Internet Etiquette: Retweets

Posted on June 4, 2012

One of my pet peeves is people using retweets the wrong way. However, this is (likely) due to bad habits. Before Twitter implemented a full retweet feature we commonly used: "RT @reply" and included the original post. Why is this such a problem today?

  1. Lack of credit: New retweets show the author's avatar. Using "RT @reply" can give the impression that another user created the original post.
  2. Redundancy: Using "RT @reply" acts as a normal tweet. This means users can crowd your timeline with the same tweet over and over.
  3. Unnecessary characters: Using "RT @reply" adds unnecessary verbiage to the original post. This could cut off the original tweet and truncate the content.
  4. Crowded Mentions: When you use "RT @reply" it will show up in the author's Mention list. This is only useful if you have something beneficial to add.

Using "RT @reply" incorrectly

A truncated RT on Twitter

Using "RT @reply" here truncates the original post, doesn't give complete credit, and crowds @coolguybojangy's Mentions with his own content.

Using "RT @reply" correctly

Proper use of the old RT method
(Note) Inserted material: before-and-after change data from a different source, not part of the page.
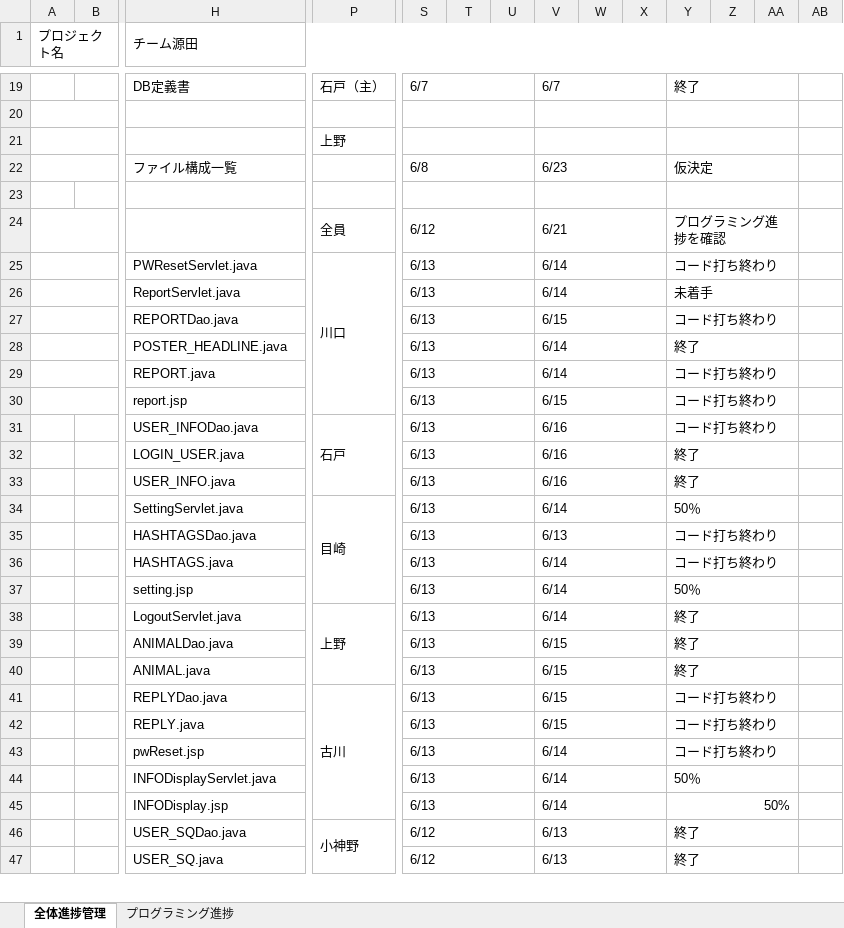
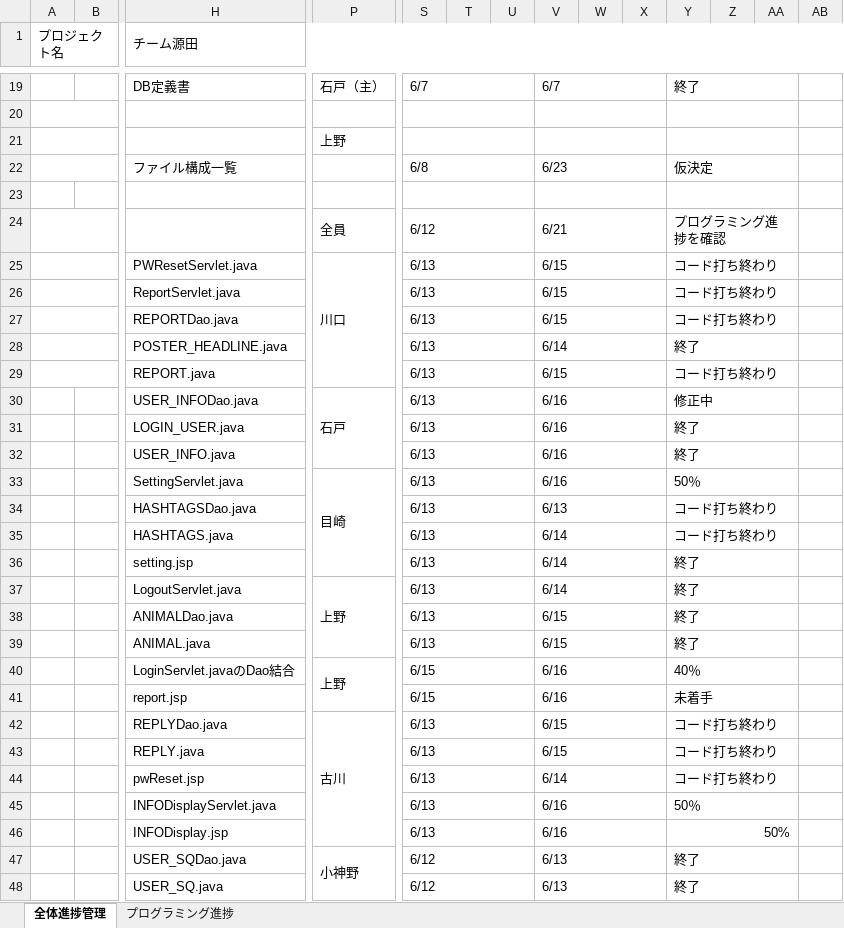
Before and after one commit to dojo2023/D-3, an Excel workbook: doc/進捗管理表_D3.xlsx, sheet 全体進捗管理, drawn as a sheet; only a part is shown, gaps mark what is left out; values as stored, in another font and other column widths than the file's, no cell formats; charts and pictures and conditional formats not drawn; removed rows and columns are numbered as before the commit, all else as after; rows hold the shown columns only; the diff names each change by its address in the sheet, - before the commit and + after, or states it on an @@ line.

```diff
--- a/doc/進捗管理表_D3.xlsx (sheet 全体進捗管理)
+++ b/doc/進捗管理表_D3.xlsx (sheet 全体進捗管理)
-V25:V26: 6/14
+V25:V26: 6/15
-Y26: 未着手
+Y26: コード打ち終わり
-V29: 6/14
+V29: 6/15
-row 30:  |  | report.jsp |  | 6/13 |  |  | 6/15 |  |  | コード打ち終わり
-Y30: コード打ち終わり
+Y30: 修正中
-V33: 6/14
+V33: 6/16
-Y36: 50％
+Y36: 終了
+row 40:  |  | LoginServlet.javaのDao結合 | 上野 | 6/15 |  |  | 6/16 |  |  | 40％
+row 41:  |  | report.jsp |  | 6/15 |  |  | 6/16 |  |  | 未着手
-V45:V46: 6/14
+V45:V46: 6/16
```
Also changed, not shown: sheet プログラミング進捗, cell formats, 1 other file.
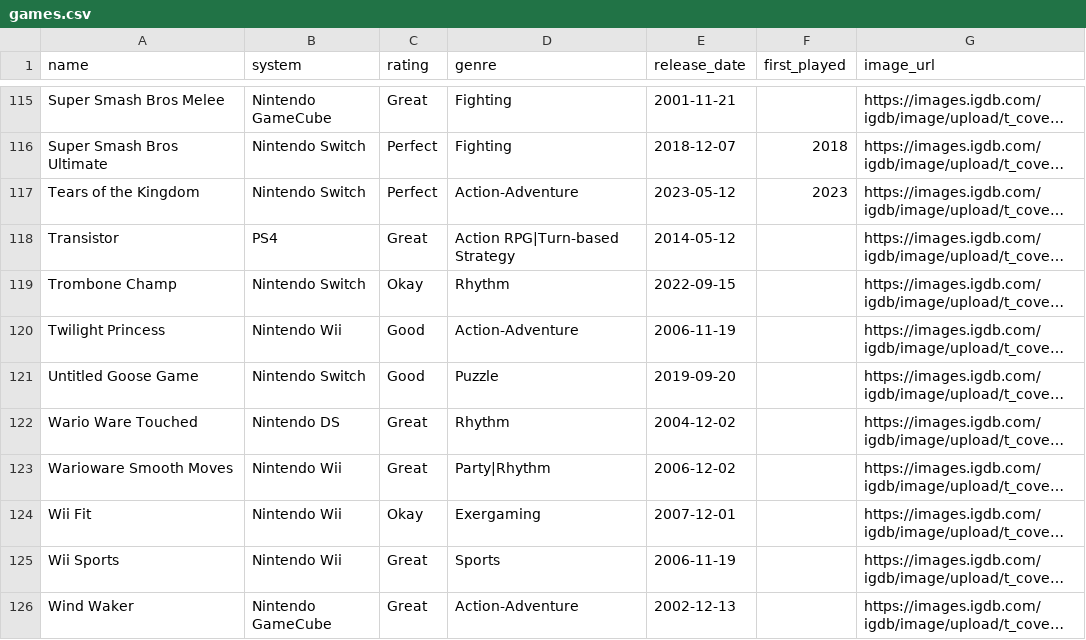
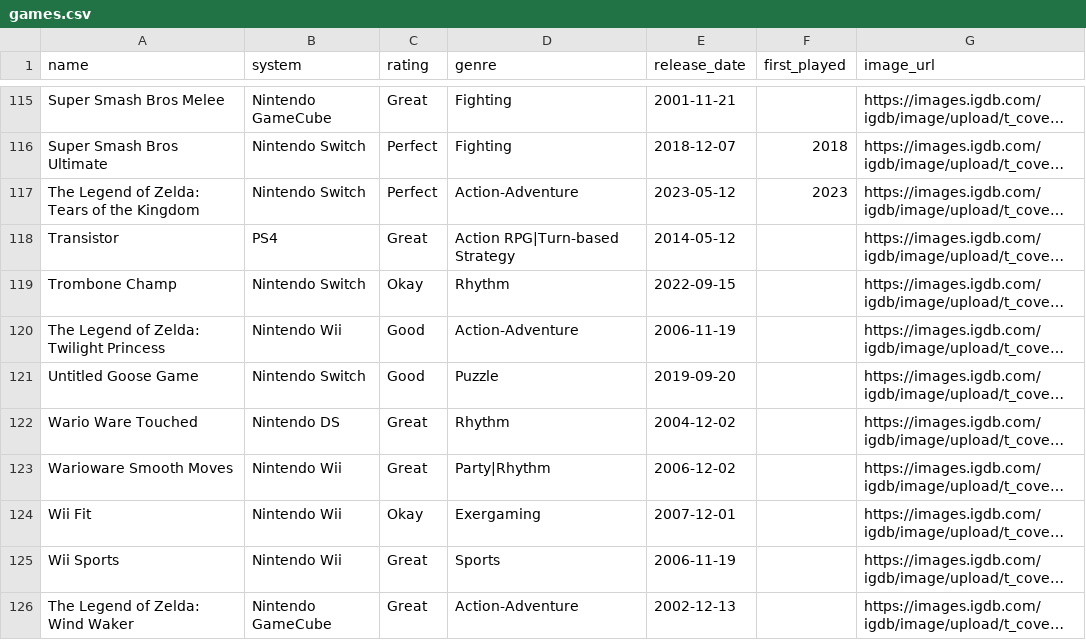
Before and after one commit to robertgrassian/personal_website, a CSV file: games.csv, drawn as a sheet; only a part is shown, gaps mark what is left out; long unchanged cells end in …; the diff covers the shown part only; the diff names each change by its address in the sheet, - before the commit and + after, or states it on an @@ line.

Commit message:
clean game names, add safety checks

```diff
--- a/games.csv
+++ b/games.csv
-A117 (name): Tears of the Kingdom
+A117 (name): The Legend of Zelda: Tears of the Kingdom
-A120 (name): Twilight Princess
+A120 (name): The Legend of Zelda: Twilight Princess
-A126 (name): Wind Waker
+A126 (name): The Legend of Zelda: Wind Waker
```
Also changed, not shown: 26 edited cells elsewhere in this file, 3 other files.
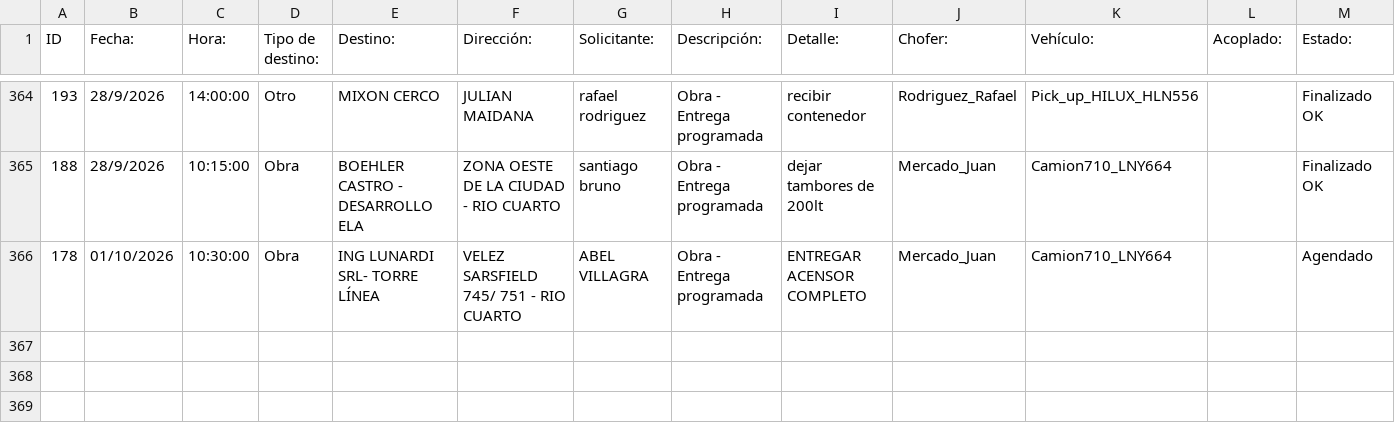
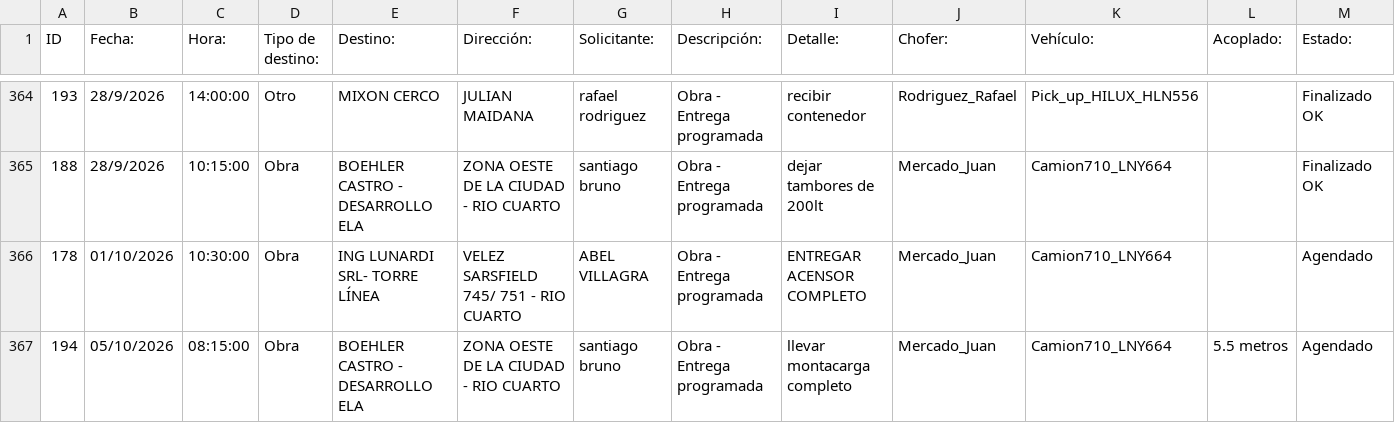
Before and after one commit to MEugenia96/agenda-deposito, a CSV file: agenda.csv, drawn as a sheet; only a part is shown, gaps mark what is left out; rows hold the shown columns only; the diff names each change by its address in the sheet, - before the commit and + after, or states it on an @@ line.

Commit message:
Auto-update agenda

```diff
--- a/agenda.csv
+++ b/agenda.csv
+row 367: 194 | 05/10/2026 | 08:15:00 | Obra | BOEHLER CASTRO - DESARROLLO ELA | ZONA OESTE DE LA CIUDAD - RIO CUARTO | santiago bruno | Obra - Entrega programada | llevar montacarga completo | Mercado_Juan | Camion710_LNY664 | 5.5 metros | Agendado
```
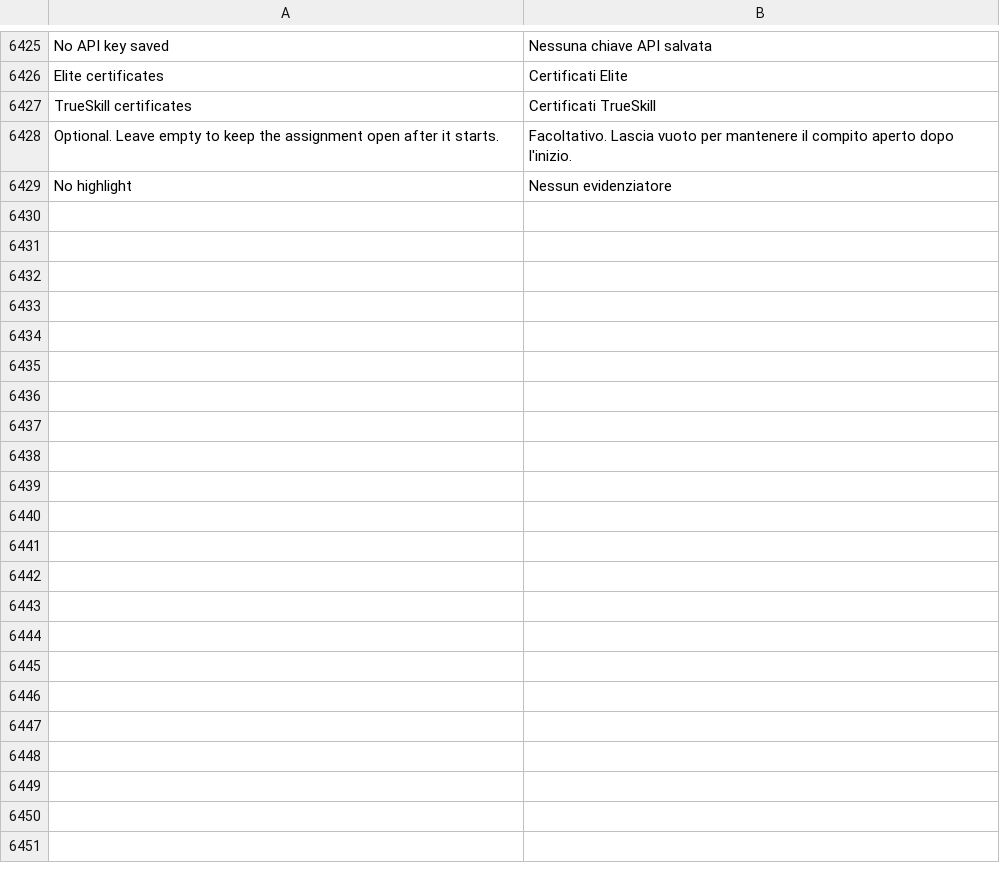
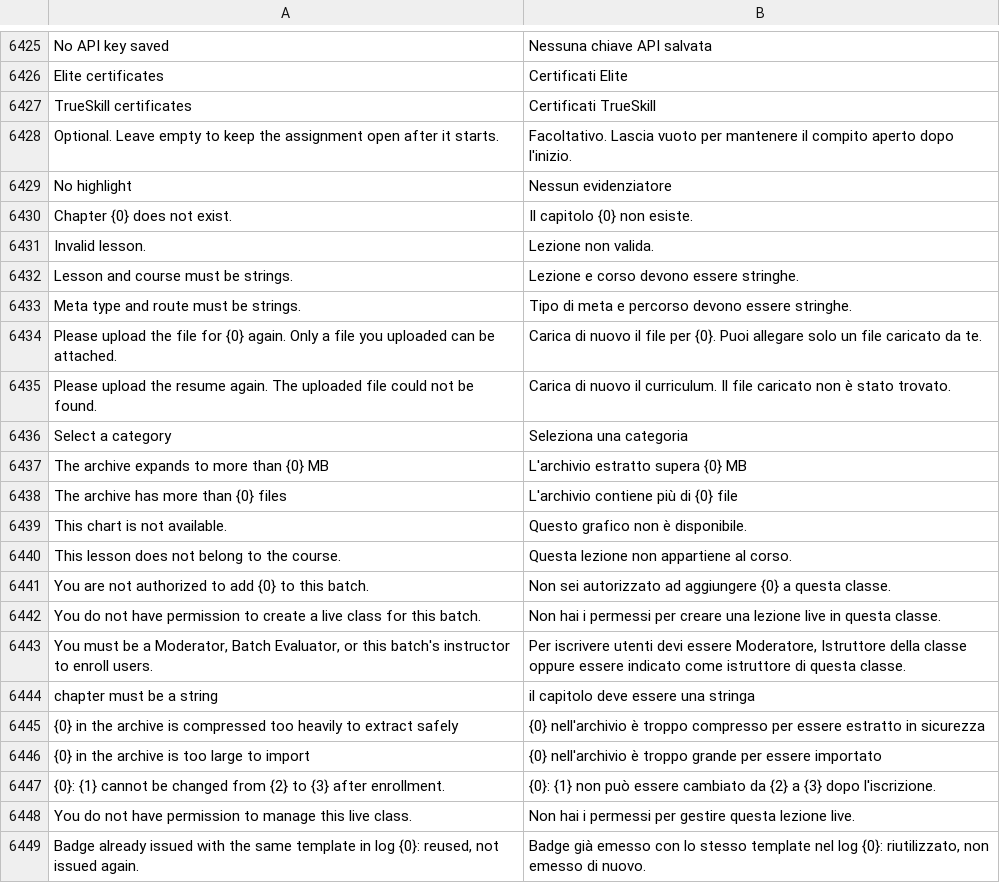
Before and after one commit to mrossi-os/lms, a CSV file: lms/translations/it.csv, drawn as a sheet; only a part is shown, gaps mark what is left out; the diff names each change by its address in the sheet, - before the commit and + after, or states it on an @@ line.

```diff
--- a/lms/translations/it.csv
+++ b/lms/translations/it.csv
+row 6430: Chapter {0} does not exist. | Il capitolo {0} non esiste.
+row 6431: Invalid lesson. | Lezione non valida.
+row 6432: Lesson and course must be strings. | Lezione e corso devono essere stringhe.
+row 6433: Meta type and route must be strings. | Tipo di meta e percorso devono essere stringhe.
+row 6434: Please upload the file for {0} again. Only a file you uploaded can be attached. | Carica di nuovo il file per {0}. Puoi allegare solo un file caricato da te.
+row 6435: Please upload the resume again. The uploaded file could not be found. | Carica di nuovo il curriculum. Il file caricato non è stato trovato.
+row 6436: Select a category | Seleziona una categoria
+row 6437: The archive expands to more than {0} MB | L'archivio estratto supera {0} MB
+row 6438: The archive has more than {0} files | L'archivio contiene più di {0} file
+row 6439: This chart is not available. | Questo grafico non è disponibile.
+row 6440: This lesson does not belong to the course. | Questa lezione non appartiene al corso.
+row 6441: You are not authorized to add {0} to this batch. | Non sei autorizzato ad aggiungere {0} a questa classe.
+row 6442: You do not have permission to create a live class for this batch. | Non hai i permessi per creare una lezione live in questa classe.
+row 6443: You must be a Moderator, Batch Evaluator, or this batch's instructor to enroll users. | Per iscrivere utenti devi essere Moderatore, Istruttore della classe oppure essere indicato come istruttore di questa classe.
+row 6444: chapter must be a string | il capitolo deve essere una stringa
+row 6445: {0} in the archive is compressed too heavily to extract safely | {0} nell'archivio è troppo compresso per essere estratto in sicurezza
+row 6446: {0} in the archive is too large to import | {0} nell'archivio è troppo grande per essere importato
+row 6447: {0}: {1} cannot be changed from {2} to {3} after enrollment. | {0}: {1} non può essere cambiato da {2} a {3} dopo l'iscrizione.
+row 6448: You do not have permission to manage this live class. | Non hai i permessi per gestire questa lezione live.
+row 6449: Badge already issued with the same template in log {0}: reused, not issued again. | Badge già emesso con lo stesso template nel log {0}: riutilizzato, non emesso di nuovo.
```
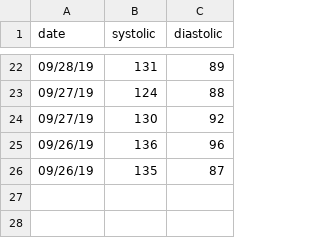
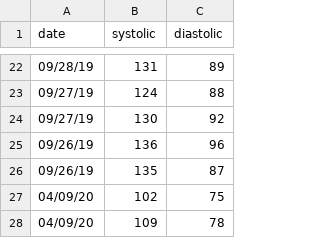
Before and after one commit to kairstenfay/data-viz, a CSV file: blood-pressure/bp.csv, drawn as a sheet; only a part is shown, gaps mark what is left out.

Commit message:
Update data

```diff
--- a/blood-pressure/bp.csv
+++ b/blood-pressure/bp.csv
@@ -26 +26,3 @@ date,systolic,diastolic
 09/26/19,135,87
+04/09/20,102,75
+04/09/20,109,78
```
This is the proper use of "RT @reply". The user gives constructive information back to the author and it shows up in @coolguybojangy's Mentions.

The best, standard way of retweeting a post

An effective RT on Twitter

If you have nothing constructive to add, using the new retweet method gives proper credit, avoids redundancy, doesn't add any useless characters, and keeps @coolguybojangy's Mentions squeaky clean.

Using a retweet is all about context. Keep in mind the author of the tweet as well as people following you on Twitter.

Google